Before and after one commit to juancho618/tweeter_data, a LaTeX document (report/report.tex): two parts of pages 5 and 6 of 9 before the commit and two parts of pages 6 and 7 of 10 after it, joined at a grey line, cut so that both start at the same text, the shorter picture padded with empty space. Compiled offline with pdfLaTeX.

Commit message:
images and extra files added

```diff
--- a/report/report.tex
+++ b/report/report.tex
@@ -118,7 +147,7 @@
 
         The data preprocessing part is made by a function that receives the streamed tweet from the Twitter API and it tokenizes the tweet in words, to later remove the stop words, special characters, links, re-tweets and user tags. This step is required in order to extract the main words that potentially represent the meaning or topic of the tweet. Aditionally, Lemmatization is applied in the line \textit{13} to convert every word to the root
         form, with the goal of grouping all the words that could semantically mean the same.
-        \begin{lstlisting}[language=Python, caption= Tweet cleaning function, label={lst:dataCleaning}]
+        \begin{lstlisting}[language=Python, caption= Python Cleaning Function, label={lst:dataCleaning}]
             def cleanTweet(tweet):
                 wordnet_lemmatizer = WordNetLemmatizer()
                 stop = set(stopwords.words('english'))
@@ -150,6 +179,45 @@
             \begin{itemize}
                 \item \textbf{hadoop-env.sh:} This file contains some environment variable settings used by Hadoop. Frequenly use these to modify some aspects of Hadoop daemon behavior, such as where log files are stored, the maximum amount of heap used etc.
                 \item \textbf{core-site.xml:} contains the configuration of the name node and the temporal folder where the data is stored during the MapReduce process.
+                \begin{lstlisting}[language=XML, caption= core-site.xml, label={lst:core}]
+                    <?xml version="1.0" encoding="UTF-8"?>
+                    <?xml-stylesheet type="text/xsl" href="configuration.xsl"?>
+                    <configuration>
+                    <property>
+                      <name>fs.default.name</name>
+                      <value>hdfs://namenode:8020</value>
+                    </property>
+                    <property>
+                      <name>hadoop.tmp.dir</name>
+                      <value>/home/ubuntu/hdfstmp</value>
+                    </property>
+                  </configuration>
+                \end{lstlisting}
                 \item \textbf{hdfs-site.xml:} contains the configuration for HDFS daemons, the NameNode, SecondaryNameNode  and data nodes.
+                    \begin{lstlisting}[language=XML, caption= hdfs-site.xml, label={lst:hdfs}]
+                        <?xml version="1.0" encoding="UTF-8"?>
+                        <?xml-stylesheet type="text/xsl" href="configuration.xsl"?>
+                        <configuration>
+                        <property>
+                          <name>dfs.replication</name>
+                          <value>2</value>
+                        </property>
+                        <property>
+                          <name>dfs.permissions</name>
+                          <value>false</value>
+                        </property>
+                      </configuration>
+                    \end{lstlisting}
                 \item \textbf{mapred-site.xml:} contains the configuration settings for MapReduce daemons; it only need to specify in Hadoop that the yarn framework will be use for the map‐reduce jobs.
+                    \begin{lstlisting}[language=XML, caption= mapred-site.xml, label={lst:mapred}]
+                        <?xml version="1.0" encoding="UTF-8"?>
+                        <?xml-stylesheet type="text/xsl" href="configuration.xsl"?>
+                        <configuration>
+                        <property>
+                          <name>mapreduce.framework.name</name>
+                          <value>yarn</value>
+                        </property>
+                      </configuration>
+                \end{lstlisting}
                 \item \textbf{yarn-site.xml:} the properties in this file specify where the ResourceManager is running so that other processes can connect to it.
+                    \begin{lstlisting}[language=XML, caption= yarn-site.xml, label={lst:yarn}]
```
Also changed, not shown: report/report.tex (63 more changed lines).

--- --- ---

Find the string "lstlisting" in the records, then copy each line where it occurs.

Result of this task:
-        \begin{lstlisting}[language=Python, caption= Tweet cleaning function, label={lst:dataCleaning}]
+        \begin{lstlisting}[language=Python, caption= Python Cleaning Function, label={lst:dataCleaning}]
+                \begin{lstlisting}[language=XML, caption= core-site.xml, label={lst:core}]
+                \end{lstlisting}
+                    \begin{lstlisting}[language=XML, caption= hdfs-site.xml, label={lst:hdfs}]
+                    \end{lstlisting}
+                    \begin{lstlisting}[language=XML, caption= mapred-site.xml, label={lst:mapred}]
+                \end{lstlisting}
+                    \begin{lstlisting}[language=XML, caption= yarn-site.xml, label={lst:yarn}]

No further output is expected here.